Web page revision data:
▼

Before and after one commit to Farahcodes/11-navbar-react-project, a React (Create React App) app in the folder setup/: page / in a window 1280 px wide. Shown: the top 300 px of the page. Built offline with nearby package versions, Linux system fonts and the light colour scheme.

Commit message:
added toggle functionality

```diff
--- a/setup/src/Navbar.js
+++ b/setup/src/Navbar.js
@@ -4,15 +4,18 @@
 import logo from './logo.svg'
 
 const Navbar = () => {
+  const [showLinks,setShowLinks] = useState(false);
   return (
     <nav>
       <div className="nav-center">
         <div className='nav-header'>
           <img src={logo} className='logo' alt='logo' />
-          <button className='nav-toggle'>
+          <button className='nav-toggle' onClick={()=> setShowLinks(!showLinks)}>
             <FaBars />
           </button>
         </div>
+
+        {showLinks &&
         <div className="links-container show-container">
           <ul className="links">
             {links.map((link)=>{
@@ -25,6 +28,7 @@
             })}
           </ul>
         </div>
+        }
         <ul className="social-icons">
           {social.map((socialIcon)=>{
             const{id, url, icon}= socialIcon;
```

▲

**EXERCISE DETAILS:** Reproduce every entry above without a single alteration.

**REPLY:**
Before and after one commit to Farahcodes/11-navbar-react-project, a React (Create React App) app in the folder setup/: page / in a window 1280 px wide. Shown: the top 300 px of the page. Built offline with nearby package versions, Linux system fonts and the light colour scheme.

Commit message:
added toggle functionality

```diff
--- a/setup/src/Navbar.js
+++ b/setup/src/Navbar.js
@@ -4,15 +4,18 @@
 import logo from './logo.svg'
 
 const Navbar = () => {
+  const [showLinks,setShowLinks] = useState(false);
   return (
     <nav>
       <div className="nav-center">
         <div className='nav-header'>
           <img src={logo} className='logo' alt='logo' />
-          <button className='nav-toggle'>
+          <button className='nav-toggle' onClick={()=> setShowLinks(!showLinks)}>
             <FaBars />
           </button>
         </div>
+
+        {showLinks &&
         <div className="links-container show-container">
           <ul className="links">
             {links.map((link)=>{
@@ -25,6 +28,7 @@
             })}
           </ul>
         </div>
+        }
         <ul className="social-icons">
           {social.map((socialIcon)=>{
             const{id, url, icon}= socialIcon;
```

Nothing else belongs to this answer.